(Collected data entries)
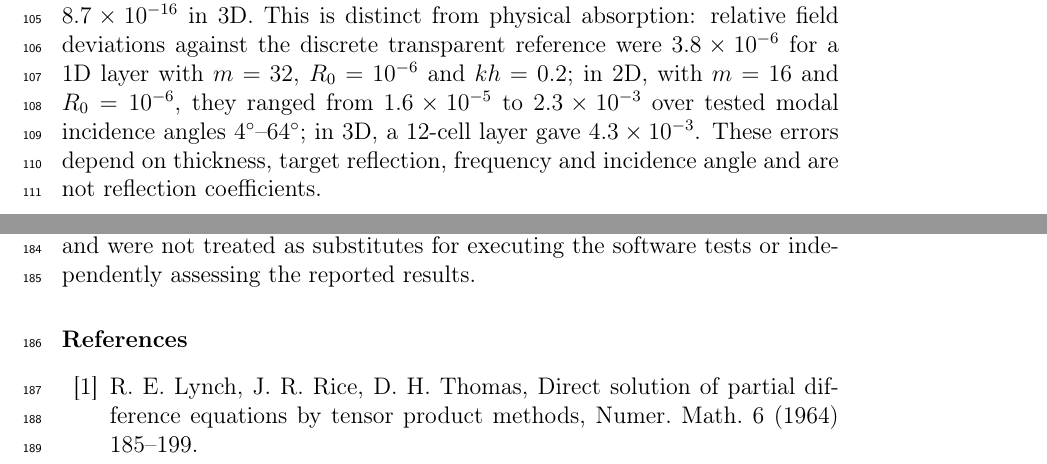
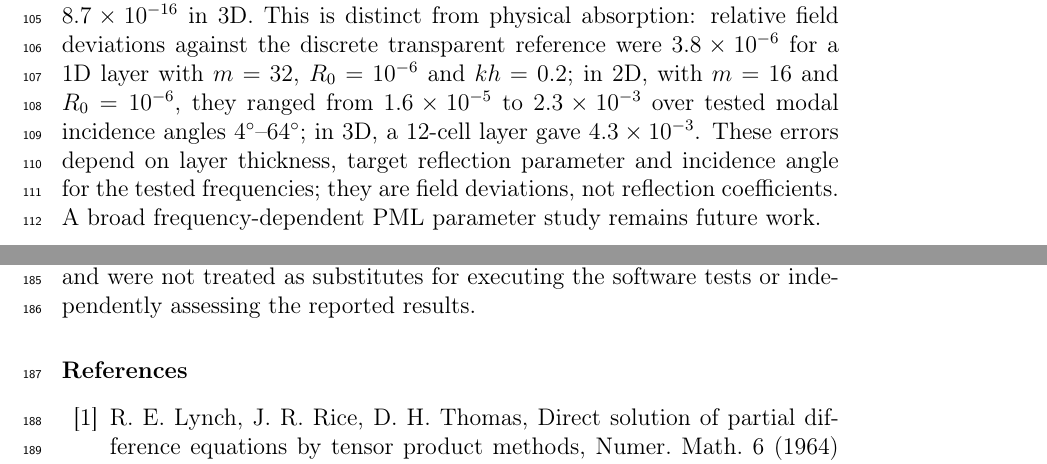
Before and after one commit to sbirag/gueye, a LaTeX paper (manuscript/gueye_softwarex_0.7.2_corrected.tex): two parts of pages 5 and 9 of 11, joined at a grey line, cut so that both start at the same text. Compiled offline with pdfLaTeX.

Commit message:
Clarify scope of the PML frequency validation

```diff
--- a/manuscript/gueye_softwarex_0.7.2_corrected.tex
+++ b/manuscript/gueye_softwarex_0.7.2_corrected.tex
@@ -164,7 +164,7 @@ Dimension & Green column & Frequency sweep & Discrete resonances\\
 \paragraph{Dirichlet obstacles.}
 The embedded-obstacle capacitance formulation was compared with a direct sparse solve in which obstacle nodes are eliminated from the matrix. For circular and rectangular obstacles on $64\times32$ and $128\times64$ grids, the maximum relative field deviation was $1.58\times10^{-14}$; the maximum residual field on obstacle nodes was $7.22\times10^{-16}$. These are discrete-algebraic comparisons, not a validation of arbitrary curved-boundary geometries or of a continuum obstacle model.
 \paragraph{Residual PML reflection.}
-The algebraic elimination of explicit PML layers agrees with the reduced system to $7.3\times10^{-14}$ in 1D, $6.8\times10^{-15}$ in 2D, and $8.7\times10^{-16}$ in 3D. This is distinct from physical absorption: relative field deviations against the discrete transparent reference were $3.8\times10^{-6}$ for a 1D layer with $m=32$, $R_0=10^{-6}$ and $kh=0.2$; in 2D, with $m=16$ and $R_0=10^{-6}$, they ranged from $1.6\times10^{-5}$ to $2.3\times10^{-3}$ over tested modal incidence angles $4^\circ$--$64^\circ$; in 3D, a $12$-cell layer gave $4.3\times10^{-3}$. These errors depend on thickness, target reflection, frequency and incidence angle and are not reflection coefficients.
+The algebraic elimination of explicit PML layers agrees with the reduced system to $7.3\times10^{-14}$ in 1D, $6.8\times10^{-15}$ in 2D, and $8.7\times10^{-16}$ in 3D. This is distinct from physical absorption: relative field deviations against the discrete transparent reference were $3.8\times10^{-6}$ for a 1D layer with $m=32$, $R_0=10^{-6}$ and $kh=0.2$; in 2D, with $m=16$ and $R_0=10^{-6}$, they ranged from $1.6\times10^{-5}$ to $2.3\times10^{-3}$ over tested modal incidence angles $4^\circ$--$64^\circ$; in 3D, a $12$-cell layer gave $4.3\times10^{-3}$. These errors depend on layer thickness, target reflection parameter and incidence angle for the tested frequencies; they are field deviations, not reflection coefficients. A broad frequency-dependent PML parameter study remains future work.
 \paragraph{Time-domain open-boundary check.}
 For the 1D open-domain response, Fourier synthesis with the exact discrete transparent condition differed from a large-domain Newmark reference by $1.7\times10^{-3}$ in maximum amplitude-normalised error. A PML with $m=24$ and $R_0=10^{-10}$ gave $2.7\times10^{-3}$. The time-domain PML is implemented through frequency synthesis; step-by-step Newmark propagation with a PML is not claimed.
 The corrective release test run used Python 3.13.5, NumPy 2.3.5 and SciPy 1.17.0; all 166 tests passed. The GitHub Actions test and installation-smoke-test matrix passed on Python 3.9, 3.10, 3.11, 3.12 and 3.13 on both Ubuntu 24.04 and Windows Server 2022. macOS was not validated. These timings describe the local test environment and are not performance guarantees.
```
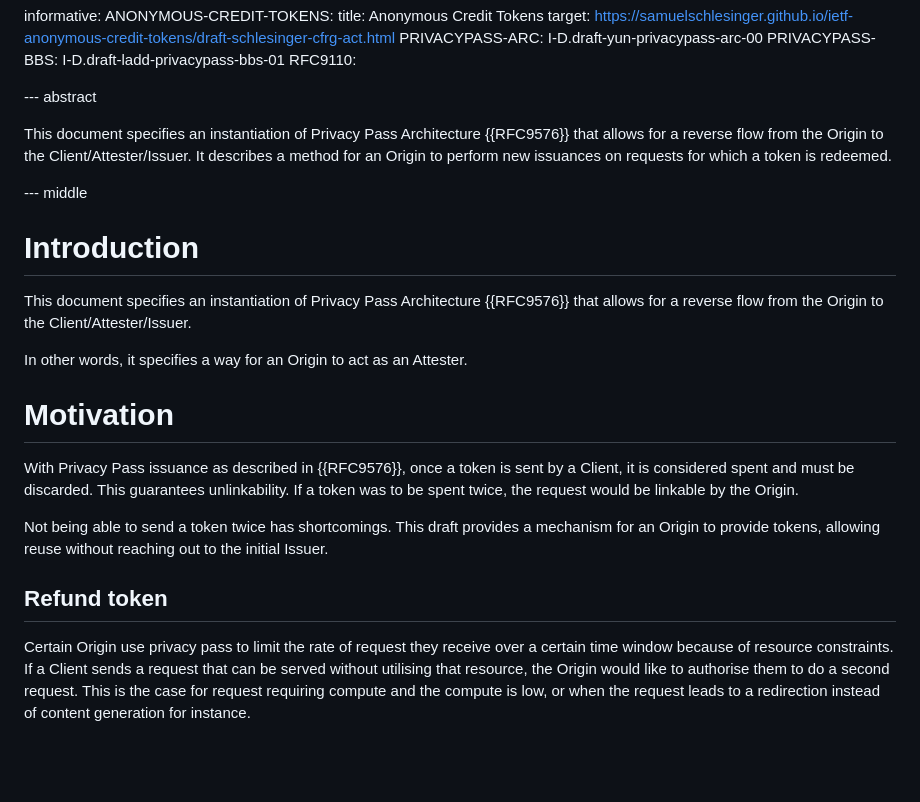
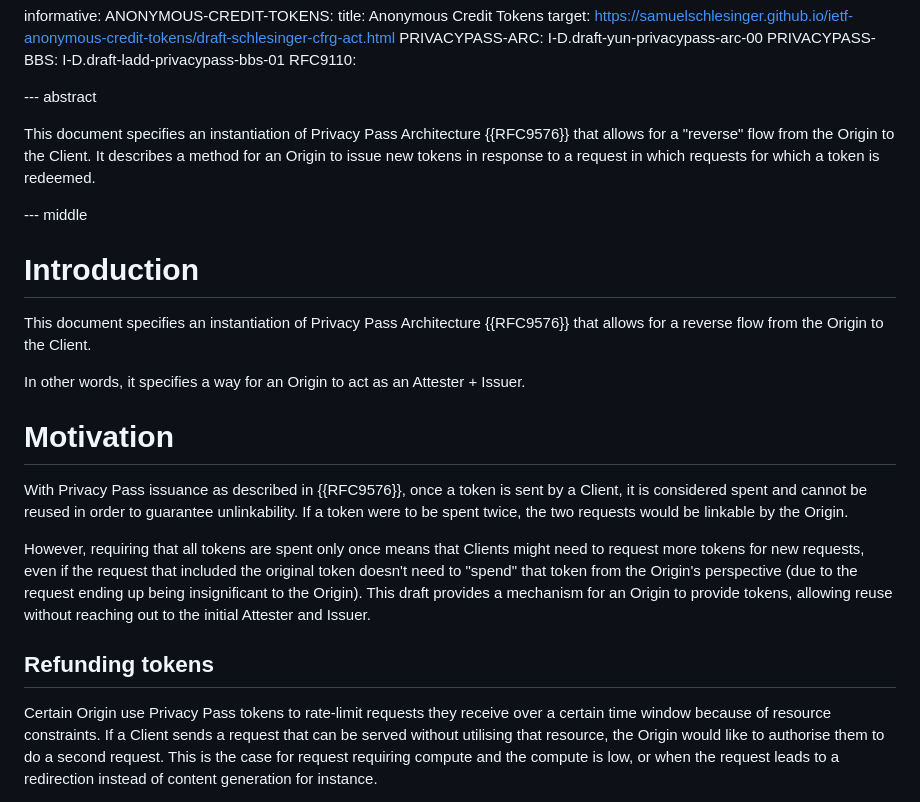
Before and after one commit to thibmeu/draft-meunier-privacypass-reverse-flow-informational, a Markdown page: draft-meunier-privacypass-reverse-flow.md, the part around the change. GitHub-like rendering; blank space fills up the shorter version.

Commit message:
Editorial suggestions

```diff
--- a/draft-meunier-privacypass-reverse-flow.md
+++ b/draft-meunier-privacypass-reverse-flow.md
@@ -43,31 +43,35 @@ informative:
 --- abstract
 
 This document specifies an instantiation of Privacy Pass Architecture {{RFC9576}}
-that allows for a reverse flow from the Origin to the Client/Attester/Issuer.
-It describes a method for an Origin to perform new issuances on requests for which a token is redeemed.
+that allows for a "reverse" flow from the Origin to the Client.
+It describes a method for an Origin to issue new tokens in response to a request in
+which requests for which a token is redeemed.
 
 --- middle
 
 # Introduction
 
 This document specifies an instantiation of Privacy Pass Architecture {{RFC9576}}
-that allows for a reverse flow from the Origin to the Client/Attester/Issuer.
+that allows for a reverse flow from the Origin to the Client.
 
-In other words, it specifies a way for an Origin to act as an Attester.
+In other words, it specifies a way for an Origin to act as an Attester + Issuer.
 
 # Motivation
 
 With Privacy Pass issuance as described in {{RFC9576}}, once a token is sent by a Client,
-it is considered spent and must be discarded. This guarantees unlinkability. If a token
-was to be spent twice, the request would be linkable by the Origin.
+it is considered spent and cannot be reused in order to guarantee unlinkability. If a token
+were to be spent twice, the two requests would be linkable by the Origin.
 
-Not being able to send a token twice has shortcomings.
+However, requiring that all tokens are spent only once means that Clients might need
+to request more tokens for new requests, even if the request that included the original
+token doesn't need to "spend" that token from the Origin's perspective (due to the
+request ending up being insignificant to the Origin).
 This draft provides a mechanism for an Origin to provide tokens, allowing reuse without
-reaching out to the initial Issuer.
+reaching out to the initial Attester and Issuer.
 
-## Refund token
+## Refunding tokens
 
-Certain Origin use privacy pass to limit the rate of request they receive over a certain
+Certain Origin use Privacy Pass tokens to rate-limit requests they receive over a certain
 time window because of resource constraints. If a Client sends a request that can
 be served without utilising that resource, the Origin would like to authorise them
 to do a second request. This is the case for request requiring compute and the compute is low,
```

#### Try it:
Check each line of the records above for "reaching", and copy those that have it.

#### Exercise solution:
-reaching out to the initial Issuer.
+reaching out to the initial Attester and Issuer.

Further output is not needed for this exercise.